How natural raw materials are different? Part one of three
1). There is a language of scents based on olfactory archetypes. A basic, instinctive, deep and compelling language in which meanings are emotions.
How do smells get associated with emotions? Through our olfactory memory. It memorize them through the emotions that were experienced in its presence.
This is the part that we share with animals, we identifies smells as being simply good or bad in function of the emotional context in which they are perceived. Often with basic emotions such as fear, hunger, anger, joy, satisfaction, love…
This is why we may love some smells that other people hate, because we lived opposite experiences with that scent.
Whenever smelled again, the odors will reawake the emotions associated to them in our memory so that we can identify the meaning that they bearfor us in absolute terms of being good or bad, pleasant or unpleasant.
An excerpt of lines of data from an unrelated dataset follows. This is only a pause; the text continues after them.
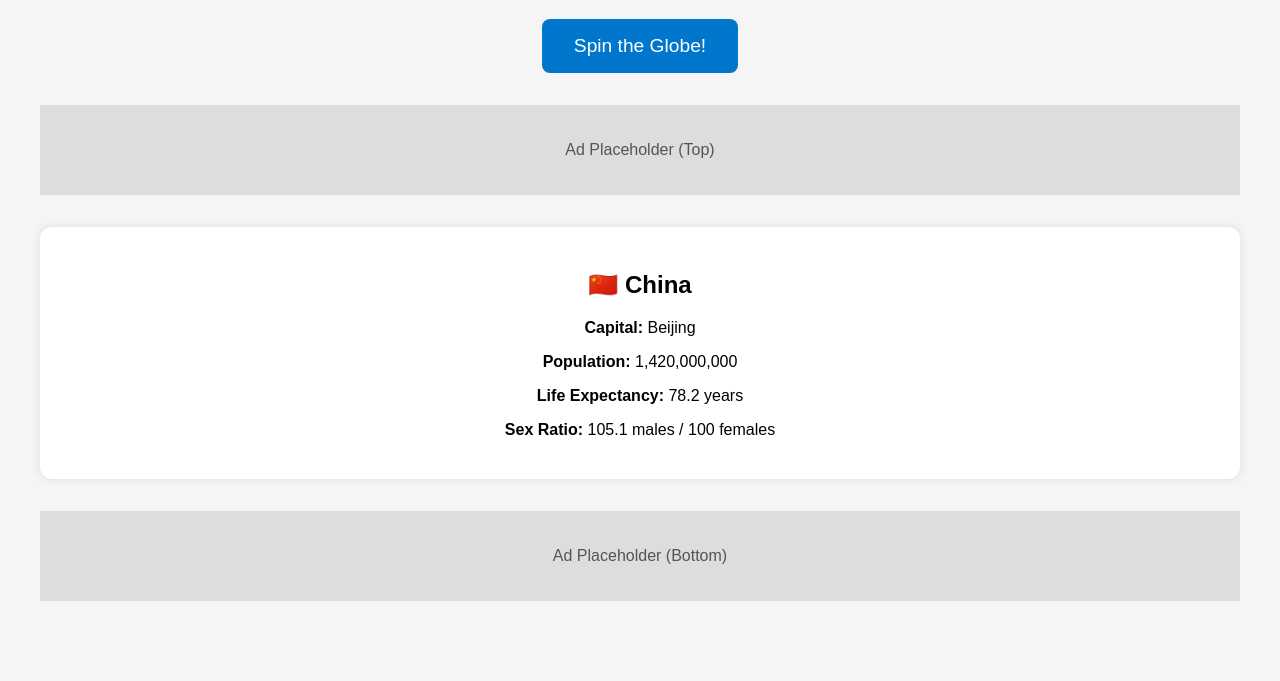
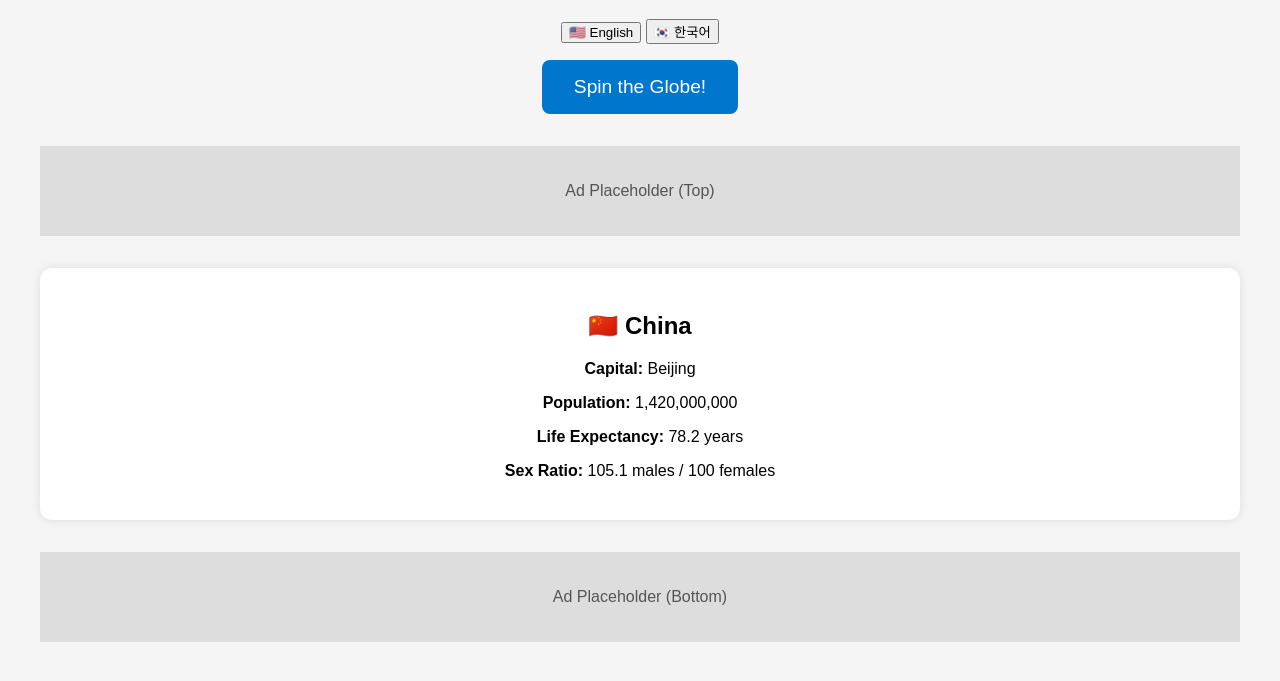
Before and after one commit to KkeChi/random-birth-country, a plain HTML site: page index.html in a window 1280 px wide. Both pictures are taken after a click on the button "Spin the Globe!". Shown: the part 101-782 px from the top of the page. Drawn offline with Linux system fonts and the light colour scheme.

Commit message:
Update index.html

```diff
--- a/index.html
+++ b/index.html
@@ -36,11 +36,18 @@
       border-radius: 8px;
       cursor: pointer;
     }
+    .lang-switch {
+      margin-bottom: 1rem;
+    }
   </style>
 </head>
 <body>
-  <h1>If You Were Randomly Born...</h1>
-  <button class="btn" onclick="spinRoulette()">Spin the Globe!</button>
+  <h1 id="title">If You Were Randomly Born...</h1>
+  <div class="lang-switch">
+    <button onclick="setLanguage('en')">🇺🇸 English</button>
+    <button onclick="setLanguage('ko')">🇰🇷 한국어</button>
+  </div>
+  <button class="btn" onclick="spinRoulette()" id="spin-btn">Spin the Globe!</button>
 
   <div class="ad-space">Ad Placeholder (Top)</div>
 
@@ -51,17 +58,17 @@
   <script>
     const countries = [
       {
-        name: "India",
-        capital: "New Delhi",
+        name: { en: "India", ko: "인도" },
+        capital: { en: "New Delhi", ko: "뉴델리" },
         population: 1400000000,
         lifeExpectancy: 70.8,
         sexRatio: "108.2 males / 100 females",
         flag: "🇮🇳",
-        weight: 17.8 // % of world population
+        weight: 17.8
       },
       {
-        name: "China",
-        capital: "Beijing",
+        name: { en: "China", ko: "중국" },
+        capital: { en: "Beijing", ko: "베이징" },
         population: 1420000000,
         lifeExpectancy: 78.2,
         sexRatio: "105.1 males / 100 females",
@@ -69,8 +76,8 @@
         weight: 17.5
       },
       {
-        name: "United States",
-        capital: "Washington D.C.",
+        name: { en: "United States", ko: "미국" },
+        capital: { en: "Washington D.C.", ko: "워싱턴 D.C." },
         population: 332000000,
         lifeExpectancy: 77.3,
         sexRatio: "98.4 males / 100 females",
@@ -78,8 +85,8 @@
         weight: 4.2
       },
       {
-        name: "Nigeria",
-        capital: "Abuja",
+        name: { en: "Nigeria", ko: "나이지리아" },
+        capital: { en: "Abuja", ko: "아부자" },
         population: 223000000,
         lifeExpectancy: 61.2,
         sexRatio: "102.3 males / 100 females",
@@ -87,8 +94,8 @@
         weight: 2.6
       },
       {
-        name: "Brazil",
-        capital: "Brasília",
+        name: { en: "Brazil", ko: "브라질" },
+        capital: { en: "Brasília", ko: "브라질리아" },
         population: 216000000,
         lifeExpectancy: 75.9,
         sexRatio: "96.7 males / 100 females",
@@ -96,6 +103,14 @@
         weight: 2.6
       }
     ];
+
+    let currentLang = 'en';
+
+    function setLanguage(lang) {
+      currentLang = lang;
+      document.getElementById('title').innerText = lang === 'ko' ? '만약 당신이 랜덤한 나라에서 태어났다면...' : 'If You Were Randomly Born...';
+      document.getElementById('spin-btn').innerText = lang === 'ko' ? '룰렛 돌리기!' : 'Spin the Globe!';
+    }
 
     function weightedRandom() {
       const total = countries.reduce((acc, c) => acc + c.weight, 0);
@@ -110,11 +125,11 @@
       const country = weightedRandom();
       const resultDiv = document.getElementById('result');
       resultDiv.innerHTML = `
-        <h2>${country.flag} ${country.name}</h2>
-        <p><strong>Capital:</strong> ${country.capital}</p>
-        <p><strong>Population:</strong> ${country.population.toLocaleString()}</p>
-        <p><strong>Life Expectancy:</strong> ${country.lifeExpectancy} years</p>
-        <p><strong>Sex Ratio:</strong> ${country.sexRatio}</p>
+        <h2>${country.flag} ${country.name[currentLang]}</h2>
+        <p><strong>${currentLang === 'ko' ? '수도' : 'Capital'}:</strong> ${country.capital[currentLang]}</p>
+        <p><strong>${currentLang === 'ko' ? '총인구' : 'Population'}:</strong> ${country.population.toLocaleString()}</p>
+        <p><strong>${currentLang === 'ko' ? '평균 수명' : 'Life Expectancy'}:</strong> ${country.lifeExpectancy} ${currentLang === 'ko' ? '세' : 'years'}</p>
+        <p><strong>${currentLang === 'ko' ? '성비' : 'Sex Ratio'}:</strong> ${country.sexRatio}</p>
       `;
       resultDiv.style.display = 'block';
     }
```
From each individual, his experience of life will make some smells awaken positive or negative emotions. These are the olfactory memories individually acquired.
This explains also why some smells entirely disgusting to Americans are lovely to Chinese. Or why French cheese stinks to all others than French preople.
They have been memorized as “good” since childhood because they accompanied positive emotional situations. These are called olfactory memories acquired through a culture, mostly a culinary one. They are olfactory memories culturally acquired.
Did it occur to you that the odors that we never smelled might be as important for awaking emotions as those that we have experienced and memorized?
The proof is in a simple experiment. Have a new born baby smell different essences by approaching scented strips to his nose.
You will see his face expressing all sort of sentiments, from pleasure to disgust, because the smells evocate for him memories that he has inherited.
These are the olfactory memories congenitally inherited. This is my personal hypothesis in the field of olfactory research. The existence of such a memory is understood by the fact that smell perception, the chemical sense, is fundamental in the process of learning for all living organisms, and the process of learning is fundamental to survival.
When does a smell become an olfactory archetypes? When an odor acquires a significant emotional value for a large enough number of persons for a long enough period of time, it becomes an olfactory archetype. Some of them are antique, like the smell of fire or of the sea, some are new, like the smell of kitchen gas or cinnamon.
some are natural, like pine or rose and some are artificial, like vanillin used in the babies talcum powder since 5 generations.
Some archetypes who were only local for some regions of the world have spread all over the planet, either through trade or through acclimation of the plants that produce them. For instance Cinnamon that originates in hot countries of the southern hemisphere have spread with commerce to all countries, particularly in the northern regions where it would never grow, but where it is extremely useful for its medical properties against the diseases of cold. Cinnamon has become the archetype of spices because it is used to aromatize the best and noblest of all foods, the sweets. It symbolizes the sunny exotic countries but also the security of home and family. The smell of Cinnamon is a little bit like travelling with Alpitour, adventure but in all security.
Oranges never grew in the cold weather countries, but through the diffusion of soft drinks and sweeties, its aroma has become the archetype of fruit all over the world as far as Lapland, supplanting the apple, that was in the past the symbol of fruit, because it is so widespread in all climates, it is sweet and so perfumed. A basket of apples can perfume a whole room.
But in modern times, sweetness is much less rare and symbolic of the fruits as it was that a few generations ago, orange soft drinks are much sweeter than apples, much more perfumed and in the meantime, agronomic selection have made them more beautiful than they once were, but also much less perfumed. This is how archetypes can die and others are born.
The existence of an olfactory language based on our scent memories is the reason why fragrances composed with natural essences make perfume with meaning, not just smell.
They can narrate human stories, make us live emotions and they have a dimension unreachable to chemical new molecules, alien to our memories, or to chemical imitations of the scents of nature, mere surrogates.
This is the first way in which natural ingredients of perfumes are different from synthetic ones and how they generate a philosophy of perfume, simply because natural scents have a meaning for us.